I’m not known for being a quiet man, but much of my work required discretion and the rest was so much a simple litany of common greed, sin, and sheer folly that I found it best to spare him and me the despair and disgust so many of my duties as Constable entailed.

When our good Constable does unburden his heart of the details of his case,  it requires the author of Poor Richard’s Almanac to put this puzzle together.

An imaginative slice of early American life that’s a tad more lurid than average, Murder in a Blue Moon is a quick, entertaining read.

House of Cards, Sleight of Hand

Think the opening credits for House of Cards is just some anodyne tour around the nation’s capital? Not so.

One minute into the 90 second clip the camera pans desolate tracks. It’s night. All is still, the music foreboding. A locomotive blows through timed to a sudden guitar chord—sound and vision merged for a dramatic second before the tracks go empty again. The music pulses low and ominous.

Soon after a horn peels in martial tone, saluting the statue of General Grant high up on his horse. The horn and military man work in concert unifying sound and image.

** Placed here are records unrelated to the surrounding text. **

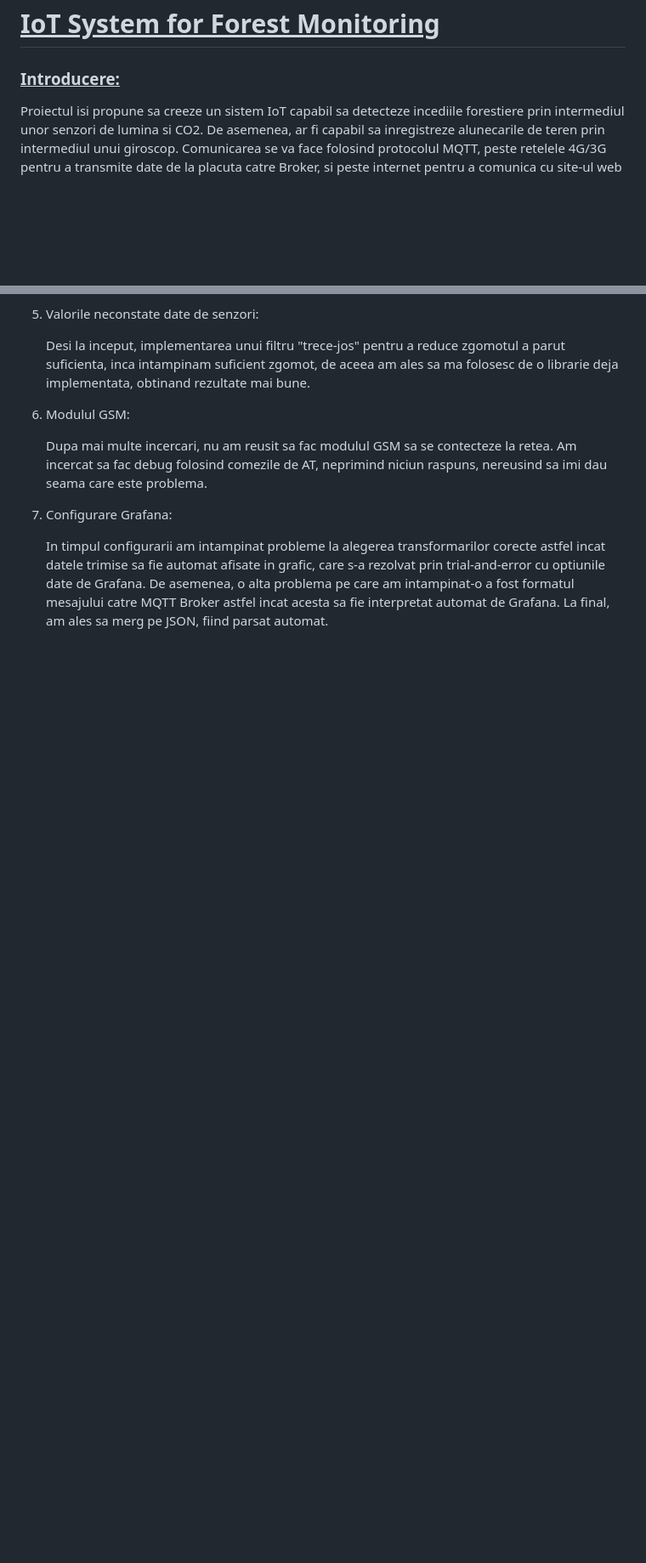
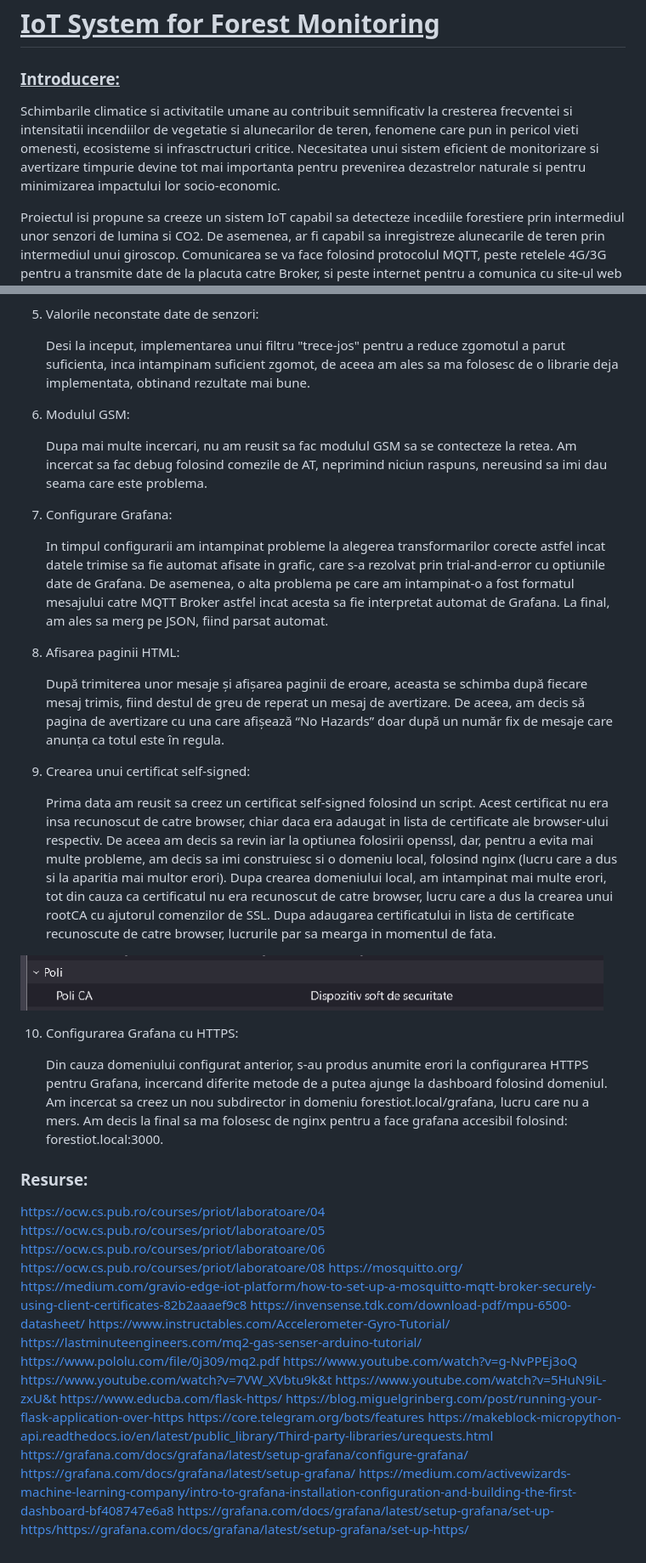
Before and after one commit to MunteanuAlexandru02/Forest-Monitoring-IoT, a Markdown page: README.md, 2 parts joined by grey strips. Shown: that part at 85% size. Drawn GitHub-style; pictures changed too: images/BrowserCert.png (added); blank space fills up the shorter version.

```diff
--- a/README.md
+++ b/README.md
@@ -1,6 +1,14 @@
 # <ins>IoT System for Forest Monitoring</ins>
 
 ### <ins>Introducere:</ins>
+
+Schimbarile climatice si activitatile umane au contribuit semnificativ
+la cresterea frecventei si intensitatii incendiilor de vegetatie si
+alunecarilor de teren, fenomene care pun in pericol vieti omenesti,
+ecosisteme si infrasctructuri critice. Necesitatea unui sistem
+eficient de monitorizare si avertizare timpurie devine tot mai
+importanta pentru prevenirea dezastrelor naturale si pentru minimizarea
+impactului lor socio-economic.
 
 Proiectul isi propune sa creeze un sistem IoT capabil sa detecteze
 incediile forestiere prin intermediul unor senzori de lumina si CO2.
@@ -277,3 +322,67 @@ over HTTPS" .
     fost formatul mesajului catre MQTT Broker astfel incat
     acesta sa fie interpretat automat de Grafana. La final,
     am ales sa merg pe JSON, fiind parsat automat.
+
+8. Afisarea paginii HTML:
+
+    După trimiterea unor mesaje și afișarea paginii de eroare,
+    aceasta se schimba după fiecare mesaj trimis, fiind destul
+    de greu de reperat un mesaj de avertizare. De aceea, am
+    decis să pagina de avertizare cu una care afișează
+    “No Hazards” doar după un număr fix de mesaje care anunța
+    ca totul este în regula.
+
+9. Crearea unui certificat self-signed:
+
+    Prima data am reusit sa creez un certificat self-signed
+    folosind un script. Acest certificat nu era insa
+    recunoscut de catre browser, chiar daca era adaugat
+    in lista de certificate ale browser-ului respectiv.
+    De aceea am decis sa revin iar la optiunea folosirii
+    openssl, dar, pentru a evita mai multe probleme,
+    am decis sa imi construiesc si o domeniu local, folosind
+    nginx (lucru care a dus si la aparitia mai multor erori).
+    Dupa crearea domeniului local, am intampinat mai multe
+    erori, tot din cauza ca certificatul nu era recunoscut
+    de catre browser, lucru care a dus la crearea unui
+    rootCA cu ajutorul comenzilor de SSL. Dupa adaugarea
+    certificatului in lista de certificate recunoscute
+    de catre browser, lucrurile par sa mearga in momentul
+    de fata.
+
+![](images/BrowserCert.png)
+
+10. Configurarea Grafana cu HTTPS:
+
+    Din cauza domeniului configurat anterior, s-au produs
+    anumite erori la configurarea HTTPS pentru Grafana,
+    incercand diferite metode de a putea ajunge la dashboard
+    folosind domeniul. Am incercat sa creez un nou subdirector
+    in domeniu forestiot.local/grafana, lucru care nu a mers.
+    Am decis la final sa ma folosesc de nginx pentru a face
+    grafana accesibil folosind: forestiot.local:3000.
+
+
+### Resurse:
+
+https://ocw.cs.pub.ro/courses/priot/laboratoare/04
+https://ocw.cs.pub.ro/courses/priot/laboratoare/05
+https://ocw.cs.pub.ro/courses/priot/laboratoare/06
+https://ocw.cs.pub.ro/courses/priot/laboratoare/08
+https://mosquitto.org/
+https://medium.com/gravio-edge-iot-platform/how-to-set-up-a-mosquitto-mqtt-broker-securely-using-client-certificates-82b2aaaef9c8
+https://invensense.tdk.com/download-pdf/mpu-6500-datasheet/
+https://www.instructables.com/Accelerometer-Gyro-Tutorial/
+https://lastminuteengineers.com/mq2-gas-senser-arduino-tutorial/
+https://www.pololu.com/file/0j309/mq2.pdf
+https://www.youtube.com/watch?v=g-NvPPEj3oQ
+https://www.youtube.com/watch?v=7VW_XVbtu9k&t
+https://www.youtube.com/watch?v=5HuN9iL-zxU&t
+https://www.educba.com/flask-https/
+https://blog.miguelgrinberg.com/post/running-your-flask-application-over-https
+https://core.telegram.org/bots/features
+https://makeblock-micropython-api.readthedocs.io/en/latest/public_library/Third-party-libraries/urequests.html
+https://grafana.com/docs/grafana/latest/setup-grafana/configure-grafana/
+https://grafana.com/docs/grafana/latest/setup-grafana/
+https://medium.com/activewizards-machine-learning-company/intro-to-grafana-installation-configuration-and-building-the-first-dashboard-bf408747e6a8
+https://grafana.com/docs/grafana/latest/setup-grafana/set-up-https/https://grafana.com/docs/grafana/latest/setup-grafana/set-up-https/
```
Also changed, not shown: other parts of README.md (+42 -5 lines), images/NoWarnings.png (added), images/TelegramWarning.png (added), 10 other files.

The audio buzzes in hellish frenzy. The screen zeroes on a shadowy demon (the statue is Thales, a philosopher-electrician, not the devil but demonic nonetheless). Sound and vision subtly collude in these final seconds, producing certainty that what follows will be the cold calculations of evil minds, deceptions making an inhuman city a place of dread. Continue reading House of Cards, Sleight of Hand